#### Dataset extract
== Segment start ==

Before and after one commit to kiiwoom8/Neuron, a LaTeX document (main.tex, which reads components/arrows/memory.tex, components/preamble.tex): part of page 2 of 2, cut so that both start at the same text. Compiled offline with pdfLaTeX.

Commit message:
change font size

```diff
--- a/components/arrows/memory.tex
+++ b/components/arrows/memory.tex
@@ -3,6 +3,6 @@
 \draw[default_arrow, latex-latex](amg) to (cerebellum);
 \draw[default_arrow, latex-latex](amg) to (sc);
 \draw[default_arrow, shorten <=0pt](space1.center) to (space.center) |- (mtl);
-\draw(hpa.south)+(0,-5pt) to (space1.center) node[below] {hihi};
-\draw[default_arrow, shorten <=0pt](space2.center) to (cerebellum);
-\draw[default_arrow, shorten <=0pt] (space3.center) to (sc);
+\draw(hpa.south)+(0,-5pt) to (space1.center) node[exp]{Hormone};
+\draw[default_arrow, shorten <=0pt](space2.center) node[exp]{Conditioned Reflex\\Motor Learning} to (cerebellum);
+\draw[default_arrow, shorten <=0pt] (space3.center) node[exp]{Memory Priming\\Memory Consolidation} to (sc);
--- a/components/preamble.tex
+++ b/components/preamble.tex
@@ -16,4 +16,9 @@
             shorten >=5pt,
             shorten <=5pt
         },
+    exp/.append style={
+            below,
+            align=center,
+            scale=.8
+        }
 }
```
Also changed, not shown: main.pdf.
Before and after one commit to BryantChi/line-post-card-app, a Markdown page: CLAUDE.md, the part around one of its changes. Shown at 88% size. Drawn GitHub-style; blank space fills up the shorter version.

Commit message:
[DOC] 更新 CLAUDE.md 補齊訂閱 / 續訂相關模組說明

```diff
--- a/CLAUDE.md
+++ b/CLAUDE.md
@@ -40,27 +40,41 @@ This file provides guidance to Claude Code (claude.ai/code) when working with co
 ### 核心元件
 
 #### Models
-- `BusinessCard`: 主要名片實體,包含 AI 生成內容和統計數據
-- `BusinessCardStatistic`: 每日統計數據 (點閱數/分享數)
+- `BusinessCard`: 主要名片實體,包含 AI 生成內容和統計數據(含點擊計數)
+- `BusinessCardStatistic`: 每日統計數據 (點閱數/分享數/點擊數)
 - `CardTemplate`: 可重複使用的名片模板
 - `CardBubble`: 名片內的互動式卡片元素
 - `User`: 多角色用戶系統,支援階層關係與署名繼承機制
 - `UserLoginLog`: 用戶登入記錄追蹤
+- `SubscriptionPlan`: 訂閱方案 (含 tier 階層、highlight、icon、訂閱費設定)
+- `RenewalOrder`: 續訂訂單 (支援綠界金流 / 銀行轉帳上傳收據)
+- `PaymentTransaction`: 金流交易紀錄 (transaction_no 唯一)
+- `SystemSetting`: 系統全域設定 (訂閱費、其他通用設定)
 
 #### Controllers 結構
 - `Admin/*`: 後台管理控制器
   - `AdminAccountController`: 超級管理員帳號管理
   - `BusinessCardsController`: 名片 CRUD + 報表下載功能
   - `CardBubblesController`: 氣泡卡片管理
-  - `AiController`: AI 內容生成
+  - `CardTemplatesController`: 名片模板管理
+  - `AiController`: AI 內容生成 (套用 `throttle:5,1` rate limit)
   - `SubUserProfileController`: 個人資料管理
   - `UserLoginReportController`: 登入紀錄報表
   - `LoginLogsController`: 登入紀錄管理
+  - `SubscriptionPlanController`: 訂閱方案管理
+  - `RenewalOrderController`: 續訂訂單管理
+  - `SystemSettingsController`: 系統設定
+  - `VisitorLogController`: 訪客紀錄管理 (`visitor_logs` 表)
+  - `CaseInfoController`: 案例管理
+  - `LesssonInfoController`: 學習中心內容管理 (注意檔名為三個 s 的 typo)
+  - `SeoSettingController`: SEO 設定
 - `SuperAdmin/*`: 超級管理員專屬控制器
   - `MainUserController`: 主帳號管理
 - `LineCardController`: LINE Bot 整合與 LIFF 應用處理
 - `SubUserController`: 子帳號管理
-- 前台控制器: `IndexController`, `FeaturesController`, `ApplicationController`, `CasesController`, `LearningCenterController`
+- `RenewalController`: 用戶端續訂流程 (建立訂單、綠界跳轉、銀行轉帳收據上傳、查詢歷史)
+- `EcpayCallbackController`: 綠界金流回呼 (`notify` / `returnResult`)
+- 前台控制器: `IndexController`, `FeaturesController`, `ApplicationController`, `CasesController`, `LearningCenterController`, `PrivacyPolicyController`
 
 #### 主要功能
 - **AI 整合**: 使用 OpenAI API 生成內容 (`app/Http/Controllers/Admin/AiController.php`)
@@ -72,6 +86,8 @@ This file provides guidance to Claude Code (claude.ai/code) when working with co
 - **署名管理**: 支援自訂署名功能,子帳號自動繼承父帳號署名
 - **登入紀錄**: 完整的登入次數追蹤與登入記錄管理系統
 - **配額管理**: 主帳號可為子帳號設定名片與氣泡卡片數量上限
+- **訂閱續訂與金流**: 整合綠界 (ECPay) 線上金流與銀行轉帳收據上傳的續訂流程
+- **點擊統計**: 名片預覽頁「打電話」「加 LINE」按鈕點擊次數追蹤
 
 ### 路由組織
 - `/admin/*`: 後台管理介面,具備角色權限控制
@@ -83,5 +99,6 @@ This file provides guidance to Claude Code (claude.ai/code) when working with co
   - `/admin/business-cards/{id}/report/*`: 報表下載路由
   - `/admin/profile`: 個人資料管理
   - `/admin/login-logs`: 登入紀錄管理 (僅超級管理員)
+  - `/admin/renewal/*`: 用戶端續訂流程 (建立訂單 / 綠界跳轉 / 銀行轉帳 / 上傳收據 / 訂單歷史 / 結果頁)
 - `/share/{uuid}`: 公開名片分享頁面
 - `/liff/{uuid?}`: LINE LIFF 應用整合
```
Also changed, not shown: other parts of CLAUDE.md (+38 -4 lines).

== Segment end ==

#### Task item
Where the string "node" occurs in a line of the material above, copy the whole line.

#### Written response
-\draw(hpa.south)+(0,-5pt) to (space1.center) node[below] {hihi};
+\draw(hpa.south)+(0,-5pt) to (space1.center) node[exp]{Hormone};
+\draw[default_arrow, shorten <=0pt](space2.center) node[exp]{Conditioned Reflex\\Motor Learning} to (cerebellum);
+\draw[default_arrow, shorten <=0pt] (space3.center) node[exp]{Memory Priming\\Memory Consolidation} to (sc);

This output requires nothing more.